Monday, February 9, 2009

Michael Phelps and the Violence in Mexico: Connect the Dots

Recently my parents in El Paso, Texas called me and recounted another series of decapitations in Juárez, Mexico, their hometown, a place that has become a no-man's land of murder and mayhem. Drug cartels battle the Mexican government mano-a-mano, with thousands dead. Meanwhile, Michael Phelps is pictured inhaling from a bong in South Carolina, Whoopi Goldberg proudly admits, to audience cheers, that she has smoked weed and demands that we leave Phelps alone, and the Daily Show's Jon Stewart jokes repeatedly about bongs and marijuana, making it oh-so-cool to light up. I wonder if anyone will ever connect the dots.

The United States has one of the highest percentages of pot smokers in the world, and our popular culture winks at drug use and even glorifies it. Meanwhile, marijuana is the most important cash crop for Mexican drug cartels, and Mexicans die because of our voracious appetite for drugs. I am waiting for Lou Dobbs to do one hundred shows on America's responsibility for the murderous disaster in Mexico; I am waiting for Campbell Brown to do a series on how our red, white, and blue practices, like our drug use, cripple Third World countries. Wealthy America has a bong party, but the poor outside our borders pay for it, in blood. On our direct responsibility for the violence in Mexico, the United States is all bias, all bull.

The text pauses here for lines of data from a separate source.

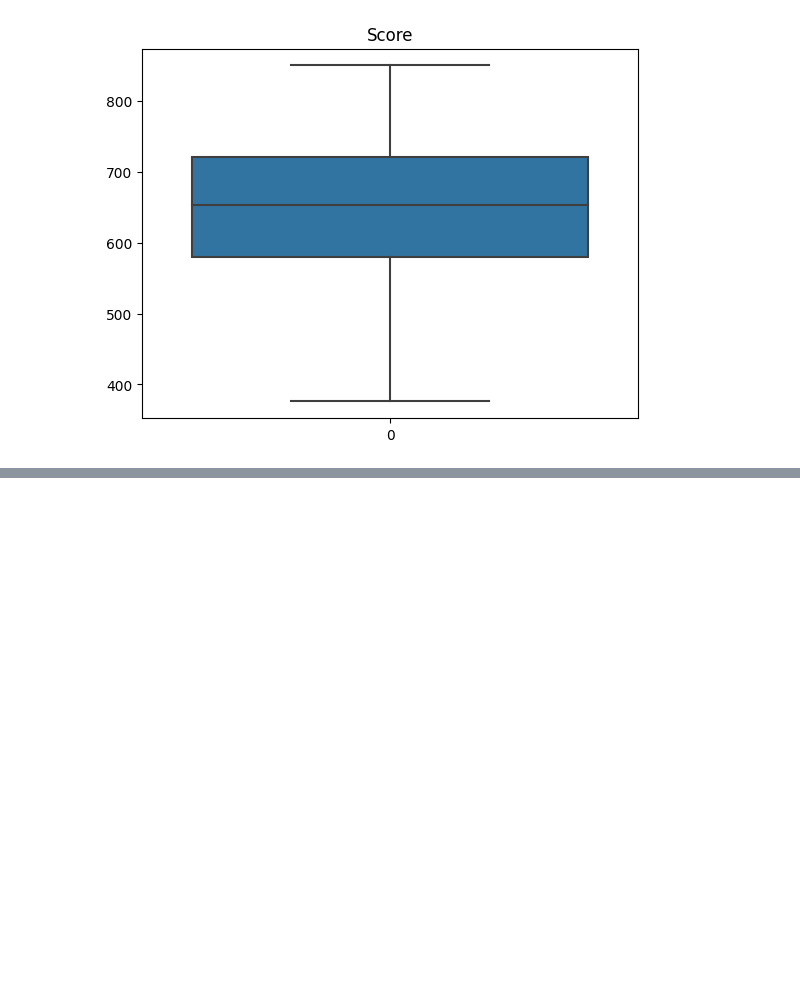
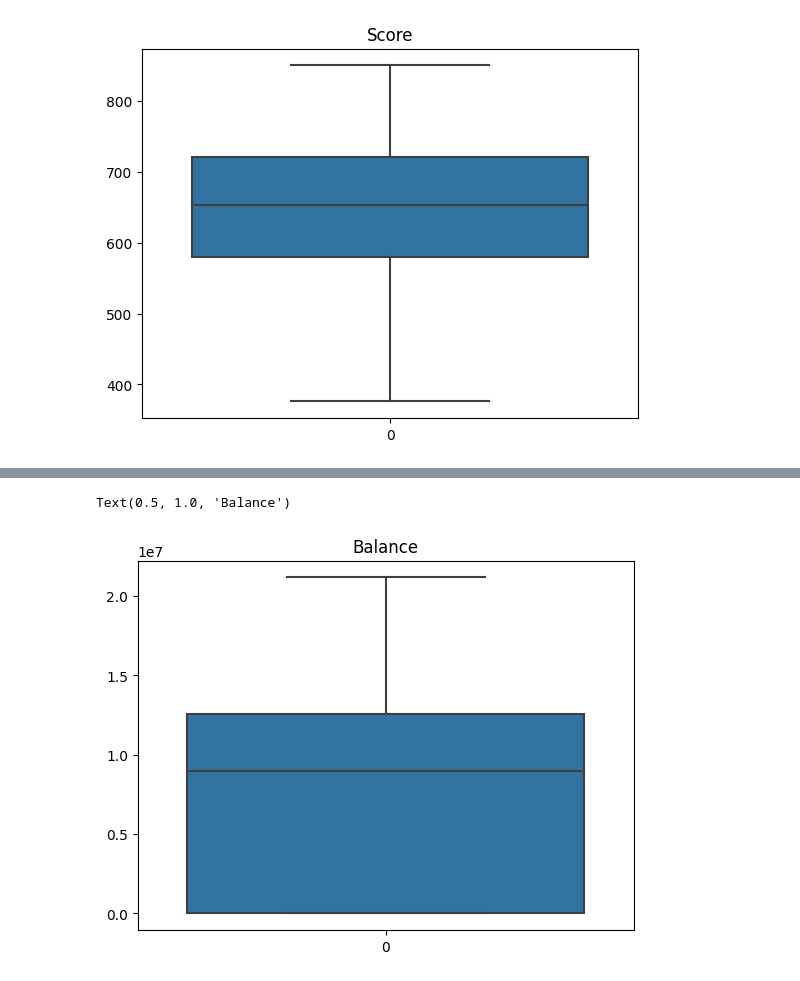
Before and after one commit to ArnaldSouza/Data-Science, a Jupyter notebook: 2. Data Cleaning and Processing (Python)/CleaningAndProcessing.ipynb, the cells around one changed output, grey strips where cells are left out. Cells and saved outputs as stored; diff of their text form; code cells hidden in the pictures; blank space fills up the shorter version.

```diff
--- a/2. Data Cleaning and Processing (Python)/CleaningAndProcessing.ipynb
+++ b/2. Data Cleaning and Processing (Python)/CleaningAndProcessing.ipynb
@@ -76,0 +120,5 @@ srn.histplot(dataset['Score'])
+# %%
+srn.boxplot(dataset['Balance']).set_title('Balance')
+# %% [output]
+Text(0.5, 1.0, 'Balance')
+[figure, added]
```
Also changed, not shown: parts of 11 cells of this notebook.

I have no love for the often corrupt Mexican government. I have no love for a society that seems permanently stratified to engorge the richest of the rich while the best hope for the poor is often to cross to el otro lado. Indeed, my parents' founding myth, why they left Juárez in the 1950's to become American citizens, is about the lack of economic opportunities in Mexico, the need to pay bosses to get and keep a job, and my mother's still fervent American idealism.

We just finished getting rid of an American president who seemed to lack any instinct for self-reflection and adaptation to the circumstances, but did this malady infect much of the country as well? We are culpable for the violence in Mexico. True, we are not decapitating police officers and kidnapping citizens to intimidate the Mexican government. But America's drug use is why this is happening south of our border. We are the prize. Our money is the prize. We want those drugs, and whoever gets to sell us those drugs wins billions of dollars. What strange mass psychosis allows many in the United States to be shocked shocked about the grisly details in Mexico, while millions of our children inhale?

Recently, the El Paso City Council took up the issue of whether to encourage a national debate to legalize drug use. Just to debate the issue, not to favor legalization. It was a desperation move, in part because those in Washington, D. C. and New York City do not see, across a flimsy border fence, the war zone that has become Juárez. Of course, that stalwart of self-reflection, Lou Dobbs, attacked the city council for encouraging drug use. But that knee-jerk response is symptomatic of our delusion: we rarely have meaningful debates that lead to honest self-reflection about the consequences of what we do when it comes to Mexico.

I do not favor legalizing drugs. I do not favor another war on drugs. I do favor being responsible for what I do. I favor fighting to be critically self-reflective, even when my psyche's instinct is to defend and promote itself at all costs. We as a country have probably the most important invisible hand in the violence in Mexico. Yet we don't readily and repeatedly admit it. As long as we don't, we will never come close to any solution. True, we will have great political theater, and we will lead comfortable, self-satisfied lives about how cool we can be, while reveling in schadenfreude on Mexico. But the United States will have lost many opportunities to avert a future disaster that will assuredly come across our borders to haunt us.